(Aim of the task): In the data, find the word "below" and copy out every line that has it.

(Material provided):
BEGIN

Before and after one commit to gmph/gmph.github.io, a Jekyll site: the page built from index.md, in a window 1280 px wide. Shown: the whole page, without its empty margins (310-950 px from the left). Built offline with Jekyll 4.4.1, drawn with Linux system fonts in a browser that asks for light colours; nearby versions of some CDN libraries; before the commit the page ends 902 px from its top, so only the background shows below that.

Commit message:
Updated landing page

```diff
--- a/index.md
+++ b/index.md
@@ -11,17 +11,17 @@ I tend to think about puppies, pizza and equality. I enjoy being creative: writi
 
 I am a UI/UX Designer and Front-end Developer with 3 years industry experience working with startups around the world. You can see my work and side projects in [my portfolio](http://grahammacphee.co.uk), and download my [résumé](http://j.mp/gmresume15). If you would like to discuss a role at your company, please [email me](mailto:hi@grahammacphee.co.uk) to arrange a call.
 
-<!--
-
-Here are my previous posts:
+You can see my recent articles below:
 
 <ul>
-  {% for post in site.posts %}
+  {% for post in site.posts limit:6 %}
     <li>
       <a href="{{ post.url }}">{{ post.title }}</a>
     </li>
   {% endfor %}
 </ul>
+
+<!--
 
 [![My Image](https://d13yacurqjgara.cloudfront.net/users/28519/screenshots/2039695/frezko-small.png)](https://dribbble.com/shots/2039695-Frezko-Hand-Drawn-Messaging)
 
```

END

(Solved exercise):
Before and after one commit to gmph/gmph.github.io, a Jekyll site: the page built from index.md, in a window 1280 px wide. Shown: the whole page, without its empty margins (310-950 px from the left). Built offline with Jekyll 4.4.1, drawn with Linux system fonts in a browser that asks for light colours; nearby versions of some CDN libraries; before the commit the page ends 902 px from its top, so only the background shows below that.
+You can see my recent articles below:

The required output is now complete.